The deaths of two gas oligarchs, and their families, within two days of each other is likely to raise questions, despite the appearance of murder-suicides. Spanish detectives will be combing through the evidence to establish whether the incidents were tragedies sparked by domestic violence, or whether they had been staged.

Spanish authorities are reportedly so far working on the hypothesis that the incident was indeed a murder-suicide. A minute's silence was held in Lloret de Mar on Wednesday at a rally protesting against violence towards women, that was held as a direct consequence of the Protosenya deaths.

Russian oligarchs have been in the news recently following Western sanctions on them over Russia's invasion of Ukraine.
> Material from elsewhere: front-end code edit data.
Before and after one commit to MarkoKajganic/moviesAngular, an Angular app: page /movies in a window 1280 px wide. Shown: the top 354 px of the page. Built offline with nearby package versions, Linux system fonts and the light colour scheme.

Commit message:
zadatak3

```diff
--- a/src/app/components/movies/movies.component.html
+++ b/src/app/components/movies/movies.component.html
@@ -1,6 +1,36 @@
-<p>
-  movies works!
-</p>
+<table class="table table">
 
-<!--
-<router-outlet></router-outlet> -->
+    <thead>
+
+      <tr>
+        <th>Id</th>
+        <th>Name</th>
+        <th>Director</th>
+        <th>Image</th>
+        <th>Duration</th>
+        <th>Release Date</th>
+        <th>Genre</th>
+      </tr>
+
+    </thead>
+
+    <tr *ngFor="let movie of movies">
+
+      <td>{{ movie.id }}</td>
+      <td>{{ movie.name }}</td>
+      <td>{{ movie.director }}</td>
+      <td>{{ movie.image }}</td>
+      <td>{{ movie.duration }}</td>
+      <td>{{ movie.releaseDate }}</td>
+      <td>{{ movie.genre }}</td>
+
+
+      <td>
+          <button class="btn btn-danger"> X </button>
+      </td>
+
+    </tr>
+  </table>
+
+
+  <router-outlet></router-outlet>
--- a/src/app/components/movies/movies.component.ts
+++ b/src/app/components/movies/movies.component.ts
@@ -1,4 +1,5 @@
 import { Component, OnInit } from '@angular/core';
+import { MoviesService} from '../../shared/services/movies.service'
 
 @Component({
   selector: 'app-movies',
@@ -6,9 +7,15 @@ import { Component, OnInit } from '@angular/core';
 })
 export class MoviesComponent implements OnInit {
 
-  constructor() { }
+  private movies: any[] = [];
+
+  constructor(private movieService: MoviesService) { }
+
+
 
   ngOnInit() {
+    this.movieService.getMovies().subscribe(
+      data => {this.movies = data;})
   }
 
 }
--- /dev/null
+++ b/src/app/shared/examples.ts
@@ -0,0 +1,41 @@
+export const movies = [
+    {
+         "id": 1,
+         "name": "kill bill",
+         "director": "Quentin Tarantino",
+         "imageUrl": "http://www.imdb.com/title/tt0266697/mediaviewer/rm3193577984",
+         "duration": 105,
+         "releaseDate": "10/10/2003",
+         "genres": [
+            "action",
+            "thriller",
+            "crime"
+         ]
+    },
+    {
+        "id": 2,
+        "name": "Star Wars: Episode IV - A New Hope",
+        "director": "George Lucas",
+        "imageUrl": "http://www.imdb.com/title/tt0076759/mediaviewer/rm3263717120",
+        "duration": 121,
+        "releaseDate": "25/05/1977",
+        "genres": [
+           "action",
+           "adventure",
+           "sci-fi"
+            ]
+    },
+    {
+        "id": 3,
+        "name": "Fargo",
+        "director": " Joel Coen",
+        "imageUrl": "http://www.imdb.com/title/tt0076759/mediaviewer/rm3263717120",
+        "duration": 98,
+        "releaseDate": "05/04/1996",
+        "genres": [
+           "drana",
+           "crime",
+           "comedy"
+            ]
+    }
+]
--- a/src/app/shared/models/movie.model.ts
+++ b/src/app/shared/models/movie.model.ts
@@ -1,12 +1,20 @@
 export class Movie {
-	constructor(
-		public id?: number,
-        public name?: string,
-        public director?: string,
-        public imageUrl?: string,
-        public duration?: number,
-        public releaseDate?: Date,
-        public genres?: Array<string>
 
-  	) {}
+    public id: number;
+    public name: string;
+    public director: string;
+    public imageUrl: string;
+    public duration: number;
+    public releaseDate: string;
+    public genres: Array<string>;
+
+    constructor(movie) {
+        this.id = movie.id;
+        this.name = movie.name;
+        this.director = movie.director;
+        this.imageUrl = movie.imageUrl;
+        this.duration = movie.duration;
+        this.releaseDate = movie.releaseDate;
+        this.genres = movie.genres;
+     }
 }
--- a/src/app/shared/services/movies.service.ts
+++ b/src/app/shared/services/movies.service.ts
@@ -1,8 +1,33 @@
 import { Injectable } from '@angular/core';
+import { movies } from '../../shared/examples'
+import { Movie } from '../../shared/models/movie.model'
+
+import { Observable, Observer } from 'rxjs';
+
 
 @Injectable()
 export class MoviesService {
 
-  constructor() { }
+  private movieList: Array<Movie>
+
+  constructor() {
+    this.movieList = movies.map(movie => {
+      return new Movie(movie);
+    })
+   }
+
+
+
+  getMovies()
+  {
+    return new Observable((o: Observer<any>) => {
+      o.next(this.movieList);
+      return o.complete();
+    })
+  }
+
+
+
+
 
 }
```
It is unclear whether Avayev and Protosenya had been directly impacted themselves.

Alongside Western pressure on oligarchs, Russian President Vladimir Putin appeared to target the billionaires too, during a rant about Westernized Russians last month.

He warned: "I do not judge those with villas in Miami or the French Riviera. Or [those] who can't get by without oysters or foie gras or so-called 'gender freedoms'…The problem is they mentally exist there, and not here, with our people, with Russia."

He went on to call for a "self-purification" of the nation and there were reports of an "exodus" of private jets, apparently fleeing Russia in the wake of his comments.

Newsweek has reached out to Spanish police and Gazprombank officials in Russia.

After Newsweek spoke with a Novatek spokeswoman on Thursday, the gas giant emailed a statement praising Protosenya as a "wonderful family man" and dismissing media speculation about his death as "not related to reality".

The statement read: "In connection with reports of the tragic death of former member of the Company's Management Board, Sergey Protoseni [Protosenya], and his family members, Novatek expresses its sincere condolences to all those affected by this tragic situation. Sergey Protosenya [Protosenya] worked in the Novatek Group from 1997 to 2015 and has proven himself to be a wonderful person and a wonderful family man, a strong professional who has made a great contribution to the formation and development of the company. Unfortunately, there have been speculations on this topic in the media, but we are convinced that these speculations are not related to reality. We hope that the law enforcement agencies of Spain will conduct a thorough and objective investigation and sort out what happened."

Update 4/21/22,12:47 p.m. EDT: This article has been updated with a statement from Novatek.